### Assignment
Gather all lines in the entries below that include the word "words".

Saved entries
·····

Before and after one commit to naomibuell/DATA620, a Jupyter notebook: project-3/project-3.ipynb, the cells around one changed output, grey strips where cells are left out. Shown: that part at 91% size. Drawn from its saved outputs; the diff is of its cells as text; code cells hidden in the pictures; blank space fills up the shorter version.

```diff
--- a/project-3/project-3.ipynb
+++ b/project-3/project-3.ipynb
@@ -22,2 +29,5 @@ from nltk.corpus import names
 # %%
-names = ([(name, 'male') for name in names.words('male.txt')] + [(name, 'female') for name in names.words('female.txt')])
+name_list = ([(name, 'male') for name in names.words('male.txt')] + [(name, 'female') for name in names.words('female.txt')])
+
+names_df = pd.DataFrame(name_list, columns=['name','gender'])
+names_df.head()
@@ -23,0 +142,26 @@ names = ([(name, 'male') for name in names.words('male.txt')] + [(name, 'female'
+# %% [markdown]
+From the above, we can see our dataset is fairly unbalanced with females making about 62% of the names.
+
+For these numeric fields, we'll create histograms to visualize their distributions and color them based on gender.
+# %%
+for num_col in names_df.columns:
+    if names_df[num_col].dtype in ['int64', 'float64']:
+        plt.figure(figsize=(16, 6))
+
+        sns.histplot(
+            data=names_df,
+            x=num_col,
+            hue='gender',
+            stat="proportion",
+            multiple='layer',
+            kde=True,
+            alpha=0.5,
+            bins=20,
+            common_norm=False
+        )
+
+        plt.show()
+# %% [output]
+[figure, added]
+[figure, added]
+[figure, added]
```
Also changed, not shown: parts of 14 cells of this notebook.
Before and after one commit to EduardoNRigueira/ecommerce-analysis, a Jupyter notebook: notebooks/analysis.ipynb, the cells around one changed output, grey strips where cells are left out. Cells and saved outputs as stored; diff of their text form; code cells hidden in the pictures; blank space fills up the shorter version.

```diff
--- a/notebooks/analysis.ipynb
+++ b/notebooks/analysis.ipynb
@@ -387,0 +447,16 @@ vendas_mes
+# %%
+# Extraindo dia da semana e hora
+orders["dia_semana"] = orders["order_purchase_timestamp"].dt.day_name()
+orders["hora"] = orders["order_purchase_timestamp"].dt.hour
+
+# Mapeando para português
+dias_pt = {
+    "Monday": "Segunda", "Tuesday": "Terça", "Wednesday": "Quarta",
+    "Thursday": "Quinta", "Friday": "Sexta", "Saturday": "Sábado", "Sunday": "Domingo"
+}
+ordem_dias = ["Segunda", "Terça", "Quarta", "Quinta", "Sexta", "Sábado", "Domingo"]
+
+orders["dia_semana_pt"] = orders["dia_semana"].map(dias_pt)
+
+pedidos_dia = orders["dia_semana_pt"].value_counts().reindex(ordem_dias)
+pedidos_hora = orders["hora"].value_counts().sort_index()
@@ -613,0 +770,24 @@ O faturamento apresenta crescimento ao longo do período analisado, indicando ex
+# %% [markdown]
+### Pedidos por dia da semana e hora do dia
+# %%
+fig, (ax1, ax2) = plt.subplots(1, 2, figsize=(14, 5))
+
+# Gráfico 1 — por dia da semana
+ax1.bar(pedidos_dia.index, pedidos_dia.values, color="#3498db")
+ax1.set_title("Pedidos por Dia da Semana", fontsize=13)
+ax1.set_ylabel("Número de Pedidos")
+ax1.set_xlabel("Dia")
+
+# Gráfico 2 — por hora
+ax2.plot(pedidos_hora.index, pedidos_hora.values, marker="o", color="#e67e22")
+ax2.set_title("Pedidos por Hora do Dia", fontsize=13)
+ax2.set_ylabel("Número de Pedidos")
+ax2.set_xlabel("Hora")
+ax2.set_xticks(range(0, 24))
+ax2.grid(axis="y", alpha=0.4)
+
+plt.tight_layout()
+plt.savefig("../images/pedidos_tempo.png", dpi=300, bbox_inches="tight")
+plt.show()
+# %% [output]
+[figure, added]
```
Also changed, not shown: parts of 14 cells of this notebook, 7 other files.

·····

### Solution
-names = ([(name, 'male') for name in names.words('male.txt')] + [(name, 'female') for name in names.words('female.txt')])
+name_list = ([(name, 'male') for name in names.words('male.txt')] + [(name, 'female') for name in names.words('female.txt')])
@@ -23,0 +142,26 @@ names = ([(name, 'male') for name in names.words('male.txt')] + [(name, 'female'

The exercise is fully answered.